Written by Krissah Thompson
JACKSON, MISS. — A half-dozen blacks and whites sat with boxed sandwiches and sweet tea in a community center on a recent afternoon, wrestling with what’s changed — and what hasn’t — since the Freedom Riders came to town 50 years ago.
“We’re still trying to see each other as human,” said Albert Sykes, a 28-year-old black man. “We’re still struggling with this.”
On Mother’s Day, 1961, a bus full of young people was firebombed in Anniston, Ala. The passengers were black and white, one of several groups that rode from Washington, D.C., to force the integration of interstate transportation on a reluctant South.

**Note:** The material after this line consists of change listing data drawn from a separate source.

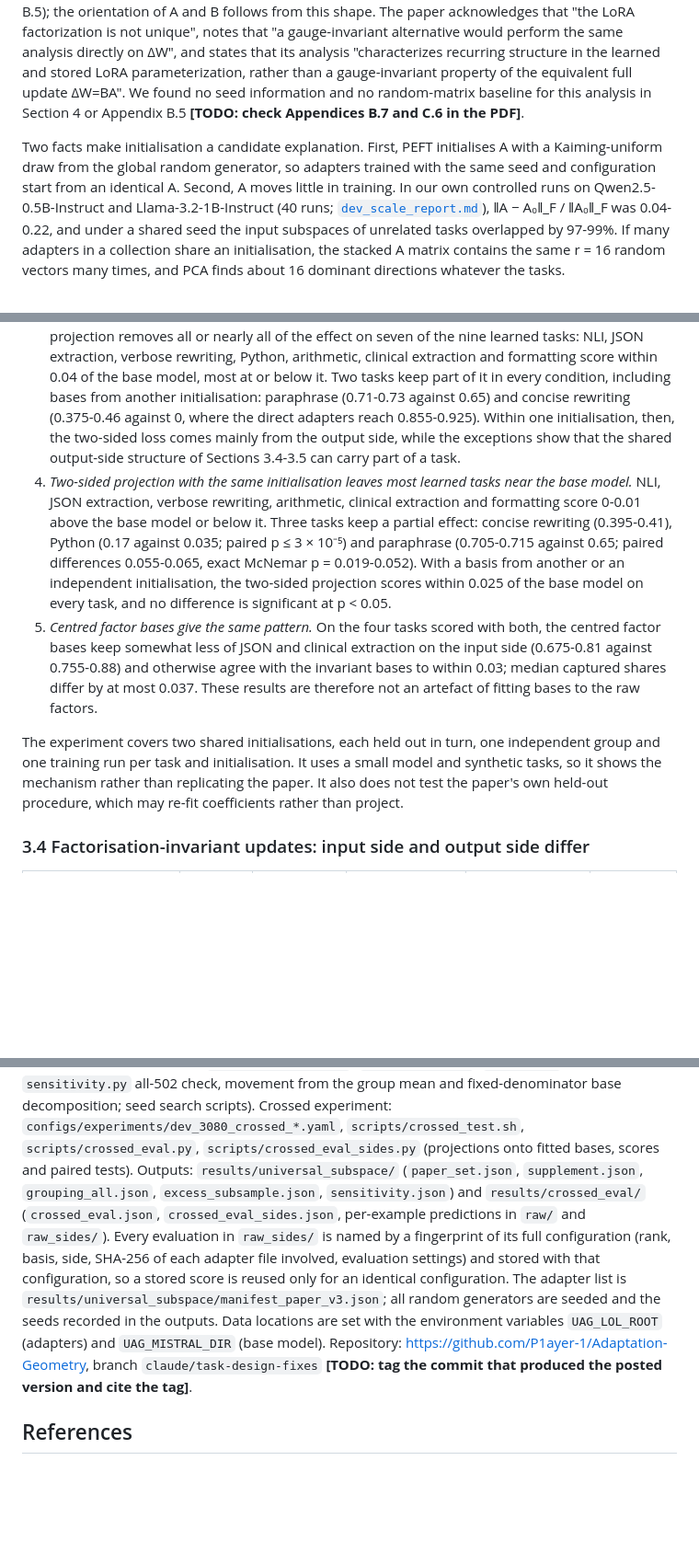
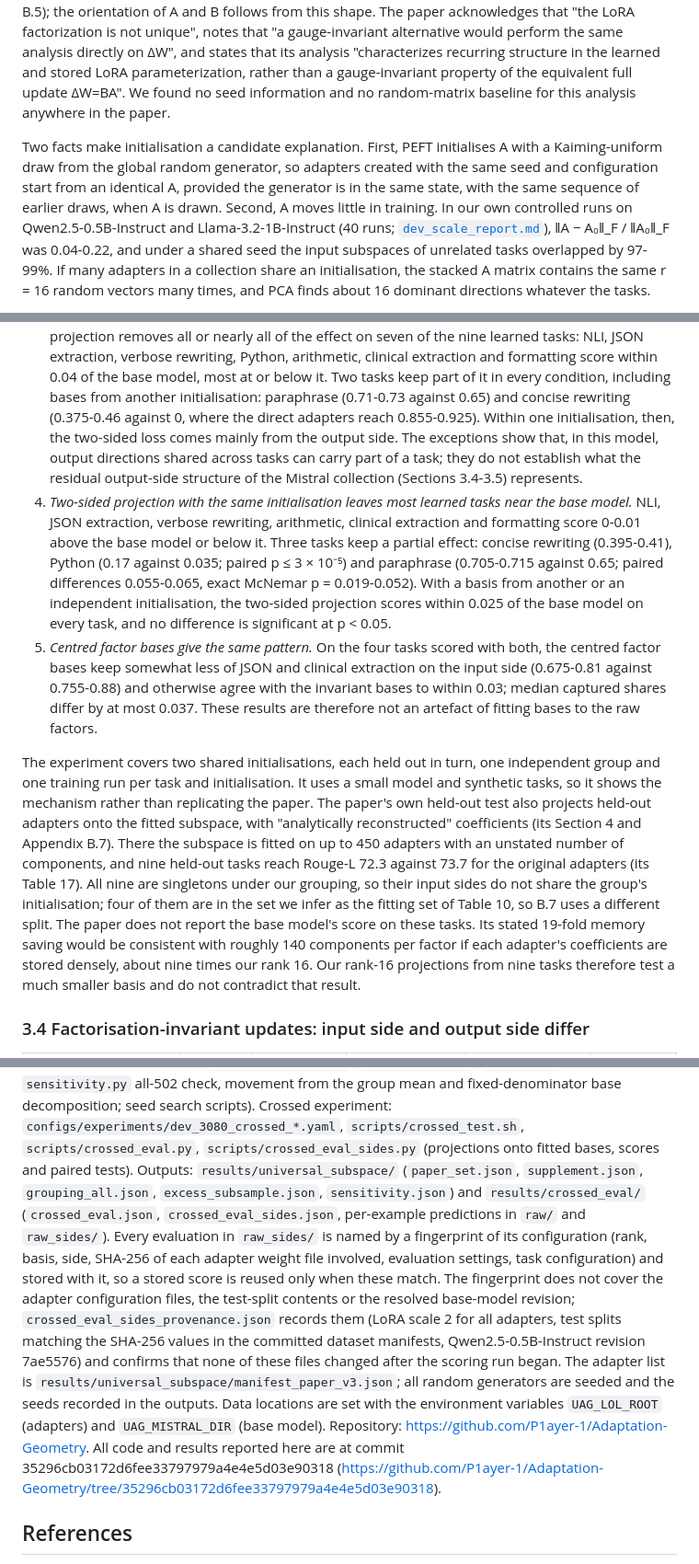
Before and after one commit to P1ayer-1/Adaptation-Geometry, a Markdown page: docs/note_lora_universal_subspace.md, 3 parts joined by grey strips. Shown at 92% size. Drawn GitHub-style; blank space fills up the shorter version.

Commit message:
Note v3.3: address fifth ChatGPT review
Abstract mentions the output-side exception; Qwen output-side result no longer
equated with the Mistral residual; initialisation claims qualified; cache
guarantee narrowed with provenance; paper's Appendix B.7 held-out test
discussed (all nine held-out tasks are singletons); code and results cited by
commit 35296cb.

Co-Authored-By: Claude Opus 5.5 <noreply@anthropic.com>

```diff
--- a/docs/note_lora_universal_subspace.md
+++ b/docs/note_lora_universal_subspace.md
@@ -41,12 +41,12 @@ acknowledges that "the LoRA factorization is not unique", notes that "a gauge-in
 alternative would perform the same analysis directly on ΔW", and states that its analysis
 "characterizes recurring structure in the learned and stored LoRA parameterization, rather than a
 gauge-invariant property of the equivalent full update ΔW=BA". We found no seed information and no
-random-matrix baseline for this analysis in Section 4 or Appendix B.5 **[TODO: check Appendices
-B.7 and C.6 in the PDF]**.
+random-matrix baseline for this analysis anywhere in the paper.
 
 Two facts make initialisation a candidate explanation. First, PEFT initialises A with a
-Kaiming-uniform draw from the global random generator, so adapters trained with the same seed and
-configuration start from an identical A. Second, A moves little in training. In our own controlled
+Kaiming-uniform draw from the global random generator, so adapters created with the same seed and
+configuration start from an identical A, provided the generator is in the same state, with the same
+sequence of earlier draws, when A is drawn. Second, A moves little in training. In our own controlled
 runs on Qwen2.5-0.5B-Instruct and Llama-3.2-1B-Instruct (40 runs; [`dev_scale_report.md`](dev_scale_report.md)),
 ‖A − A₀‖_F / ‖A₀‖_F was 0.04-0.22, and under a shared seed the input subspaces of unrelated tasks
 overlapped by 97-99%. If many adapters in a collection share an initialisation, the stacked A
@@ -262,9 +262,10 @@ the nine tasks or one of higher rank.
    formatting score within 0.04 of the base model, most at or below it. Two tasks keep part of it in every condition,
    including bases from another initialisation: paraphrase (0.71-0.73 against 0.65) and concise
    rewriting (0.375-0.46 against 0, where the direct adapters reach 0.855-0.925). Within one
-   initialisation, then, the two-sided loss comes mainly from the output side, while the
-   exceptions show that the shared output-side structure of Sections 3.4-3.5 can carry part of a
-   task.
+   initialisation, then, the two-sided loss comes mainly from the output side. The exceptions show
+   that, in this model, output directions shared across tasks can carry part of a task; they do not
+   establish what the residual output-side structure of the Mistral collection (Sections 3.4-3.5)
+   represents.
 4. *Two-sided projection with the same initialisation leaves most learned tasks near the base
    model.* NLI, JSON extraction, verbose rewriting, arithmetic, clinical extraction and formatting
    score 0-0.01 above the base model or below it. Three tasks keep a partial effect: concise
@@ -280,8 +281,17 @@ the nine tasks or one of higher rank.
 
 The experiment covers two shared initialisations, each held out in turn, one independent group and
 one training run per task and initialisation. It uses a small model and synthetic tasks, so it
-shows the mechanism rather than replicating the paper. It also does not test the paper's own
-held-out procedure, which may re-fit coefficients rather than project.
+shows the mechanism rather than replicating the paper. The paper's own held-out test also projects
+held-out adapters onto the fitted subspace, with "analytically reconstructed" coefficients (its
+Section 4 and Appendix B.7). There the subspace is fitted on up to 450 adapters with an unstated
+number of components, and nine held-out tasks reach Rouge-L 72.3 against 73.7 for the original
+adapters (its Table 17). All nine are singletons under our grouping, so their input sides do not
+share the group's initialisation; four of them are in the set we infer as the fitting set of
+Table 10, so B.7 uses a different split. The paper does not report the base model's score on these
+tasks. Its stated 19-fold memory saving would be consistent with roughly 140 components per factor
+if each adapter's coefficients are stored densely, about nine times our rank 16. Our rank-16
+projections from nine tasks therefore test a much smaller basis and do not contradict that
+result.
 
 ### 3.4 Factorisation-invariant updates: input side and output side differ
 
@@ -479,14 +491,20 @@ decomposition; seed search scripts). Crossed experiment: `configs/experiments/de
 onto fitted bases, scores and paired tests). Outputs: `results/universal_subspace/` (`paper_set.json`,
 `supplement.json`, `grouping_all.json`, `excess_subsample.json`, `sensitivity.json`) and
 `results/crossed_eval/` (`crossed_eval.json`, `crossed_eval_sides.json`, per-example predictions in
-`raw/` and `raw_sides/`). Every evaluation in `raw_sides/` is named by a fingerprint of its full
-configuration (rank, basis, side, SHA-256 of each adapter file involved, evaluation settings) and
-stored with that configuration, so a stored score is reused only for an identical configuration.
+`raw/` and `raw_sides/`). Every evaluation in `raw_sides/` is named by a fingerprint of its configuration
+(rank, basis, side, SHA-256 of each adapter weight file involved, evaluation settings, task
+configuration) and stored with it, so a stored score is reused only when these match. The
+fingerprint does not cover the adapter configuration files, the test-split contents or the
+resolved base-model revision; `crossed_eval_sides_provenance.json` records them (LoRA scale 2 for
+all adapters, test splits matching the SHA-256 values in the committed dataset manifests,
+Qwen2.5-0.5B-Instruct revision 7ae5576) and confirms that none of these files changed after the
+scoring run began.
 The adapter list is `results/universal_subspace/manifest_paper_v3.json`; all random generators are
 seeded and the seeds recorded in the outputs. Data locations are set with the environment variables
 `UAG_LOL_ROOT` (adapters) and `UAG_MISTRAL_DIR` (base model). Repository:
-https://github.com/P1ayer-1/Adaptation-Geometry, branch `claude/task-design-fixes` **[TODO: tag the
-commit that produced the posted version and cite the tag]**.
+https://github.com/P1ayer-1/Adaptation-Geometry. All code and results reported here are at commit
+35296cb03172d6fee33797979a4e4e5d03e90318
+(https://github.com/P1ayer-1/Adaptation-Geometry/tree/35296cb03172d6fee33797979a4e4e5d03e90318).
 
 ## References
 
```
Also changed, not shown: other parts of docs/note_lora_universal_subspace.md (+8 -6 lines), docs/note_lora_universal_subspace_revisions.md (+12 -0 lines).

In the following days, other Freedom Riders were arrested by segregationist city leaders here in Jackson and taken to the state penitentiary. Over the next four months, supporters from across the country descended on bus stations, train depots and airports across the South. One wave followed another, a total of 436 people who risked their lives to face down angry mobs and the volatile Ku Klux Klan.

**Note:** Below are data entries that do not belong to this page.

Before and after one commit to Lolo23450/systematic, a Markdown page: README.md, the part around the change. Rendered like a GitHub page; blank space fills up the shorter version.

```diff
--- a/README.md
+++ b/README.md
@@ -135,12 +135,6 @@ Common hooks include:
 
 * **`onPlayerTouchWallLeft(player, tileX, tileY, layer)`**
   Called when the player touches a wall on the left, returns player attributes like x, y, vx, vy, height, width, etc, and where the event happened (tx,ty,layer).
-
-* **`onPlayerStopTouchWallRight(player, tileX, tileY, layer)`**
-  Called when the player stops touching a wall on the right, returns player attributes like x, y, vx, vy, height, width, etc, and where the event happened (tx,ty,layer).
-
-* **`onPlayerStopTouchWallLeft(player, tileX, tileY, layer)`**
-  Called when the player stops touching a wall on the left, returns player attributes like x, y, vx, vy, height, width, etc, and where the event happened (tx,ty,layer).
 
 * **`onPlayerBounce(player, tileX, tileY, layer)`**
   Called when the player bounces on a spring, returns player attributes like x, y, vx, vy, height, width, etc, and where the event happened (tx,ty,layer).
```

Most of the legal barriers the Riders confronted toppled over in the next few years with the passage of federal civil rights laws — and the willingness of a generation of activists to subject themselves to fire hoses and axe handles. But other, worrisome legacies endure. Many schools have effectively re-segregated, and those who took risks to defeat segregation are disappointed that the current generation seems unwilling or unable to make similar sacrifices.
Sykes is helping organize one of the many tributes this spring to the Freedom Riders, reminders that it was teenagers and young adults who were beaten with broken baseball bats, chains and steel pipes as they attempted to enter “white only” waiting rooms at bus stations.
Some young people have been inspired by those stories. But in the minds of an older generation, they have not always seized the challenge as their elders did.
Read more of this article at The Washington Post.